Sermon, P 2011 'Telematic Dreaming', in: Waelder, P (ed.), Extimitat. Art, intimitat i tecnologia, Fundacio Es Baluard Museu d'Art Modern i Contemporani de Palma, Palma de Mallorca, Spain, pp.74-79.
Telematic Dreaming (1992) turns a bed into the support of high-resolution images that might show a partner, intimately alive although being thousand kilometers away. The light-intense projection of the other results in a remarkable suggestion which turns the touch of the projected body into an intimate action. Sermon aims at expanding the senses of the user, while it is obvious that the other cannot really be touched but that only swift, decisive, possibly tenderly reactive movements can experience the suggestion of touch -a moment of contemplation, as many users observed. The synaesthetical, sensual impression lets the hand and the eye fuse, and it is this effect that characterizes this work as well as the works to come in the following years.
Extimacy: the intimate is Other
(Pau Waelder, curator of "Extimacy. Art, intimacy and technology")
Inside the immense flow of data exchange, the new technologies have facilitated an interdependency between the spheres of what is private and what is public, between interior and exterior, leading us to reveal, in an increasingly natural manner, our experiences, thoughts and feelings, enlarging the circle of intimacy to the point of sharing our inner life with the invisible, abstract audience of Internet users. Things personal become collective, things belonging to others become our own and intimacy is no longer something that is preserved and kept in our innermost circles, but something that is projected in all directions in an eccentric movement. Thus intimacy turns into extimacy, to use the term created by Jacques Lacan to define the existence, within the most intimate sphere of the I, of a “foreign body”, that which is external to the individual and with which one identifies.
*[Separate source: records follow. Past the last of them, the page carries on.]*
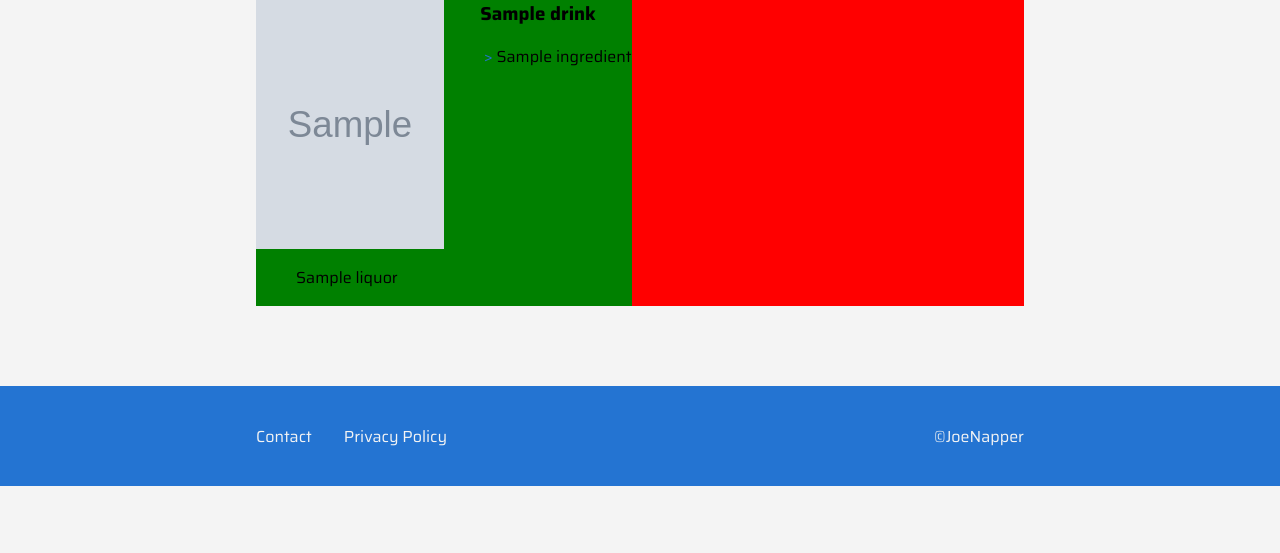
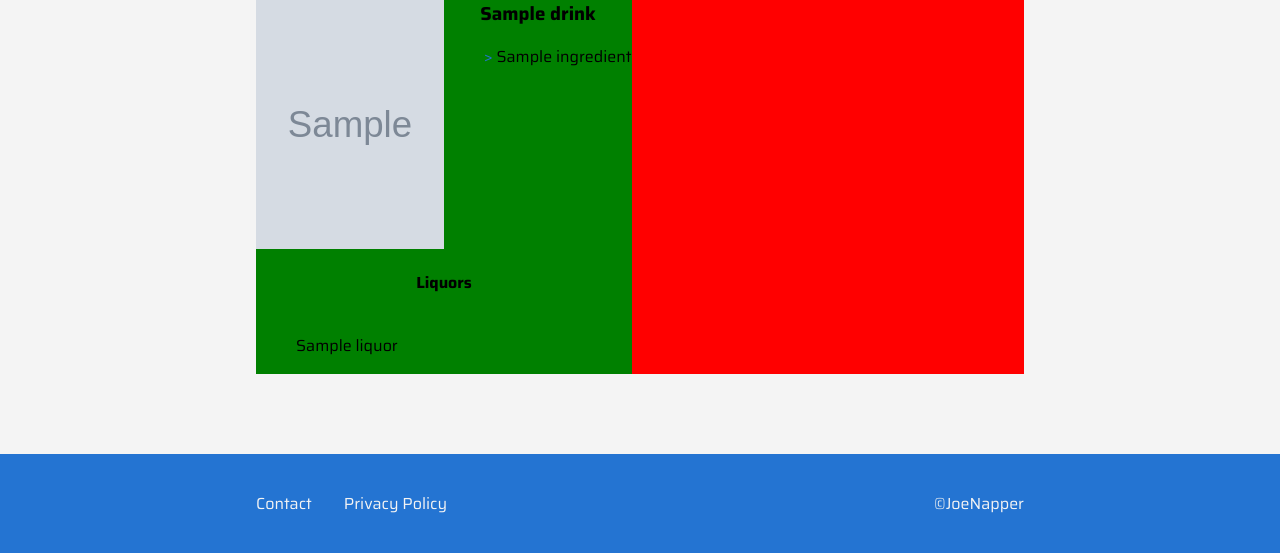
Before and after one commit to joenapper/drinking-hub, a Flask app: page /get_drinks in a window 1280 px wide. Shown: the part 145-698 px from the top of the page. Run offline with Flask 2, Linux system fonts and the light colour scheme; grey boxes marked "Sample" are stand-in pictures; a database or web service that is not in the repository returns one stand-in record (values such as "Sample title"); some libraries are stand-ins or nearby versions.

Commit message:
Added subheader to liquors

```diff
--- a/templates/drinks.html
+++ b/templates/drinks.html
@@ -17,6 +17,7 @@
                         </ul>
                     </div>
                 </div>
+                <h4>Liquors</h4>
                 <ul class="drinkLiquors">
                 {% for liquor in drink.liquor_name %}
                     <li>{{liquor}}</li>
```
We need to share our intimacy because what we are is defined both by our subjectivity and by what surrounds us. In the realm of digital art, several artists have worked with the new parameters of subject, body, interpersonal relationship and intimacy introduced by the new technologies. Their works enable us to initiate a reflection on the ways in which the mobile phone, e-mails, chats, social networks and instant messaging systems modify, increase or condition our communication with others. They also allow us to consider where the boundaries of our personal space lie, where our “I” ends and that of others begins.
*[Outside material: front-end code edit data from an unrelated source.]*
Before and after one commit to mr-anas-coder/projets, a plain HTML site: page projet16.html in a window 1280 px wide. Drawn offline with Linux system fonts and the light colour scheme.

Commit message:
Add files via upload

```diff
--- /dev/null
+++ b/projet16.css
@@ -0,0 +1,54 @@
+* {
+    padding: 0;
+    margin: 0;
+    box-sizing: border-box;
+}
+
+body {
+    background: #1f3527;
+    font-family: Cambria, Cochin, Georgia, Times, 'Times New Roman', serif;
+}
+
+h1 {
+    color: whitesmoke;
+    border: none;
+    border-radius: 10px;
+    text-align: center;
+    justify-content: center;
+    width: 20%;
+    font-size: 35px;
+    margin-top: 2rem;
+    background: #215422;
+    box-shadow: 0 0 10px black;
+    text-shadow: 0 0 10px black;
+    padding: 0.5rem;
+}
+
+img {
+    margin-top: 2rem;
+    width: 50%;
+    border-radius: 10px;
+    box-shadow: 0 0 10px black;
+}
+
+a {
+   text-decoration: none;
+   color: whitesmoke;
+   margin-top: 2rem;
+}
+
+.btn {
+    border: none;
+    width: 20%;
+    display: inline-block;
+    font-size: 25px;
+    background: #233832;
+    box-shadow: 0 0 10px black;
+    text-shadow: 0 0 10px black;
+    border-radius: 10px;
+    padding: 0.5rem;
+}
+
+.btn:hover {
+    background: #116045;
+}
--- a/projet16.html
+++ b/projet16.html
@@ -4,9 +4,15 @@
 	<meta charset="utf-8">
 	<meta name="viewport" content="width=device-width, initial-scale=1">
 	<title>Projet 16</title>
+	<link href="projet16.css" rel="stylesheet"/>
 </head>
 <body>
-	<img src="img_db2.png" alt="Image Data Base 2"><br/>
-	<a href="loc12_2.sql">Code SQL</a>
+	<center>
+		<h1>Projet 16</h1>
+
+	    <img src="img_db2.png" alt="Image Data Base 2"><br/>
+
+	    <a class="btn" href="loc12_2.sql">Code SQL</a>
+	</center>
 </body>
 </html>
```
“Extimacy. Art, intimacy and technology” is a group digital art exhibition which puts forward a proposal that spectators reflect on these concepts through the presentation of works by recognised artists from the international scene. Interactive installations, mainly, that involve spectators in what is active participation with the work, which never ceases to be a piece with its own identity, the fruit of the firm artistic background of creators who combine art and technology in their work. In an era in which the user adopts an active role in the diffusion and manipulation of information on the global network (known as web 2.0), in art, too, a change in roles between spectator and work is taking place, with interactive art as the best expression of this new paradigm. The works of some great names from this sphere, such as Christa Sommerer and Laurent Mignonneau, Rafael Lozano-Hemmer or Paul Sermon, for instance, are combined with the creations of promising artists like Gazira Babeli, Clara Boj and Diego Díaz, Gregory Chatonsky, Carlo Zanni or Martin John Callanan. All of them exhibit the multiple facets a concept as complex and at the same time as simple as extimacy can present, from different angles and with diverse intentions.
Extimitat. Art, intimitat i tecnologia
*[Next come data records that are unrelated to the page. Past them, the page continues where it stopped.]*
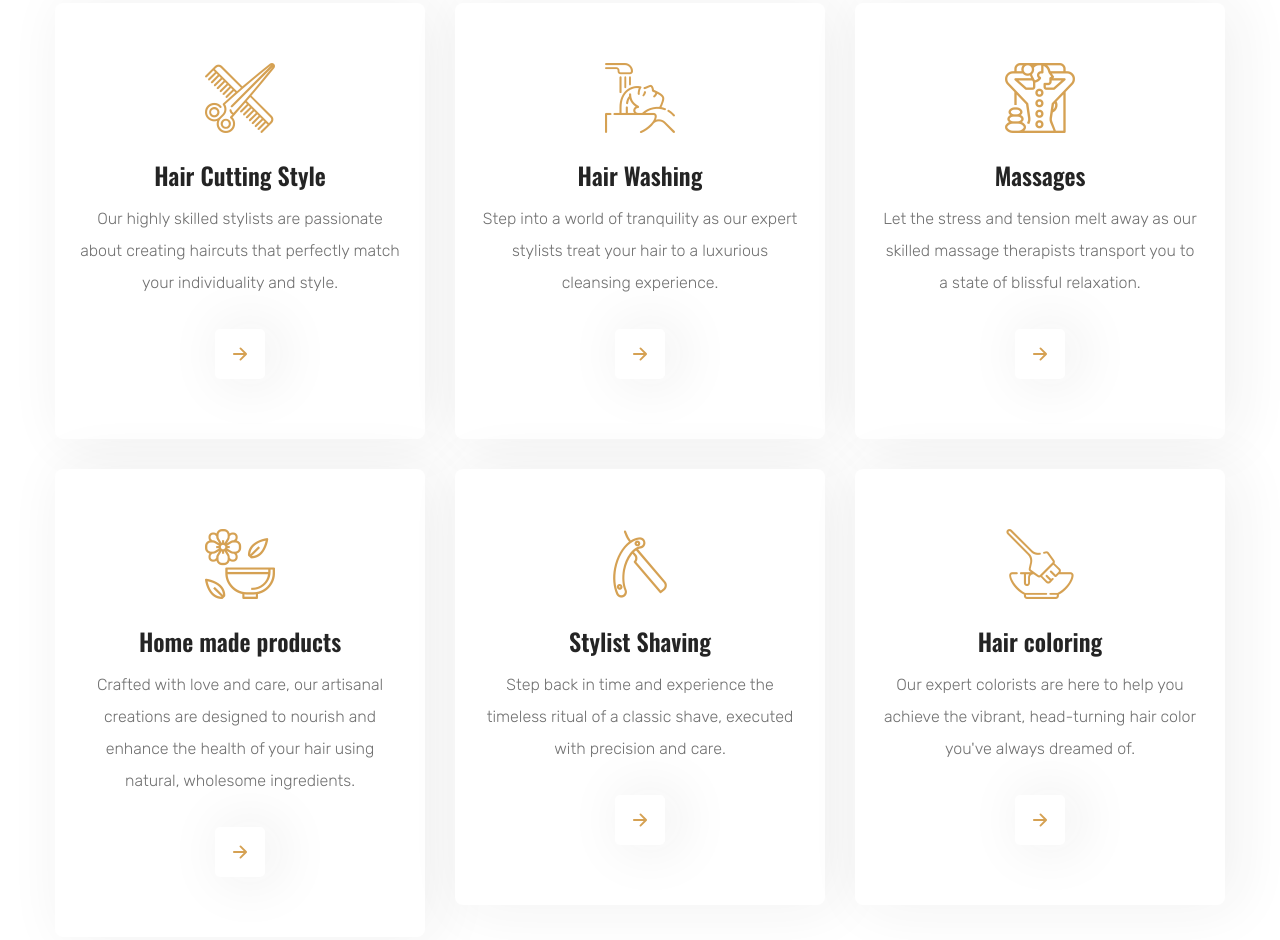
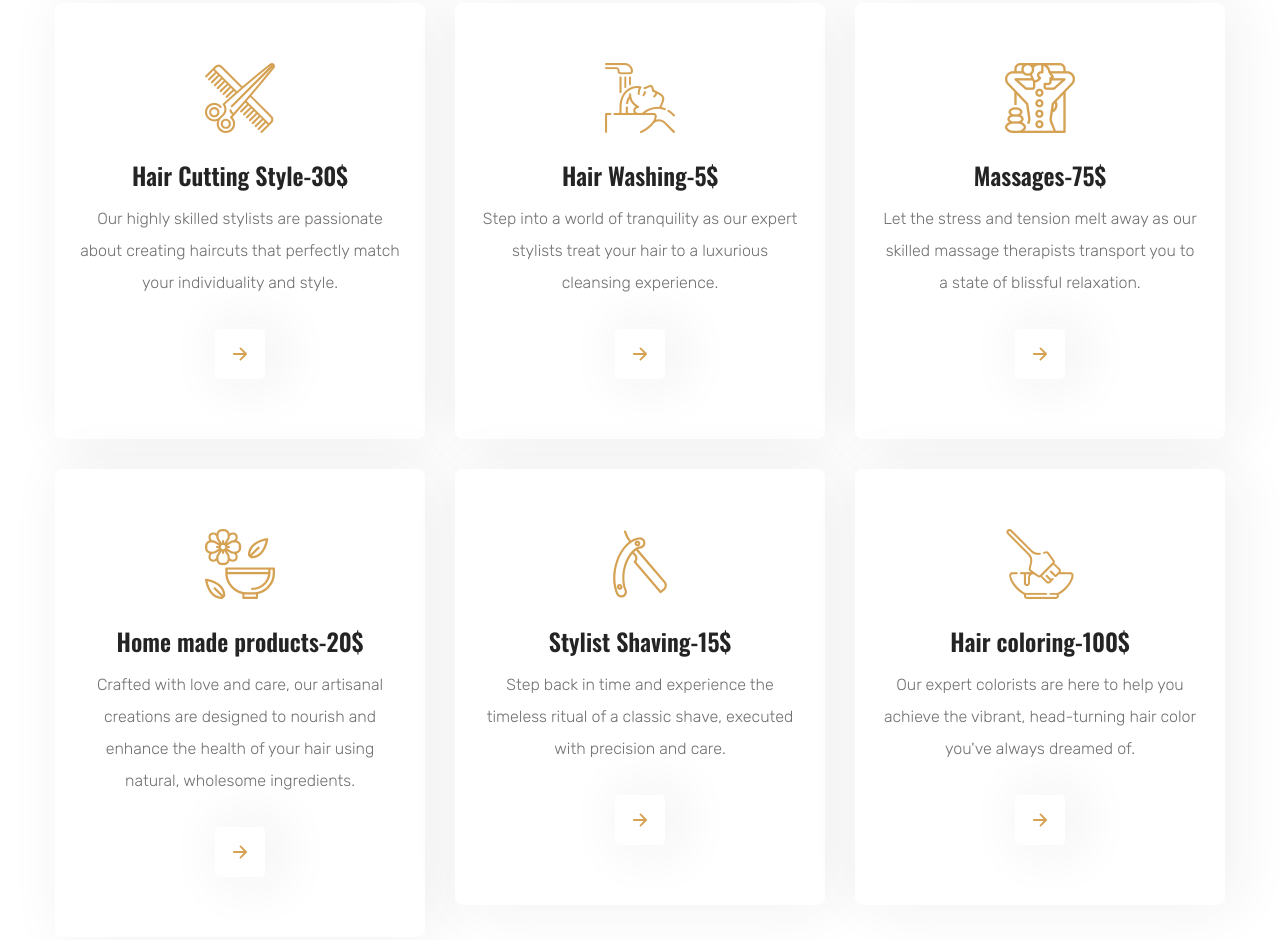
Before and after one commit to ImCalebP/seg3125CalebParadisProject1.github.io, a plain HTML site: page index.html in a window 1280 px wide. Shown: the part 903-1843 px from the top of the page. Drawn offline with nearby package versions, Linux system fonts and the light colour scheme.

Commit message:
Update index.html
updated prices

```diff
--- a/index.html
+++ b/index.html
@@ -192,7 +192,7 @@
                 </div>
 
                 <h3 class="h3">
-                  <a href="#" class="card-title">Hair Cutting Style</a>
+                  <a href="#" class="card-title">Hair Cutting Style-30$</a>
                 </h3>
 
                 <p class="card-text">
@@ -214,7 +214,7 @@
                 </div>
 
                 <h3 class="h3">
-                  <a href="#" class="card-title">Hair Washing</a>
+                  <a href="#" class="card-title">Hair Washing-5$</a>
                 </h3>
 
                 <p class="card-text">
@@ -236,7 +236,7 @@
                 </div>
 
                 <h3 class="h3">
-                  <a href="#" class="card-title">Massages</a>
+                  <a href="#" class="card-title">Massages-75$</a>
                 </h3>
 
                 <p class="card-text">
@@ -258,7 +258,7 @@
                 </div>
 
                 <h3 class="h3">
-                  <a href="#" class="card-title">Home made products</a>
+                  <a href="#" class="card-title">Home made products-20$</a>
                 </h3>
 
                 <p class="card-text">
@@ -280,7 +280,7 @@
                 </div>
 
                 <h3 class="h3">
-                  <a href="#" class="card-title">Stylist Shaving</a>
+                  <a href="#" class="card-title">Stylist Shaving-15$</a>
                 </h3>
 
                 <p class="card-text">
@@ -302,7 +302,7 @@
                 </div>
 
                 <h3 class="h3">
-                  <a href="#" class="card-title">Hair coloring</a>
+                  <a href="#" class="card-title">Hair coloring-100$</a>
                 </h3>
 
                 <p class="card-text">
@@ -375,7 +375,7 @@
                   <input type="text" name="phone" placeholder="Phone Number" required class="input-field">
                   <select name="category" class="input-field">
                     <option value="Select category">Select category</option>
-                    <option value="Beauty & spa">Beauty & spa</option>
+                    <option value="Homemade products">Beauty & spa</option>
                     <option value="Body massage">Body massage</option>
                     <option value="Shaving & Facial">Shaving & Facial</option>
                     <option value="Hair Color">Hair Color</option>
```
Fundacio Es Baluard Museu d'Art Modern i Contemporani de Palma
Palma de Mallorca, Spain.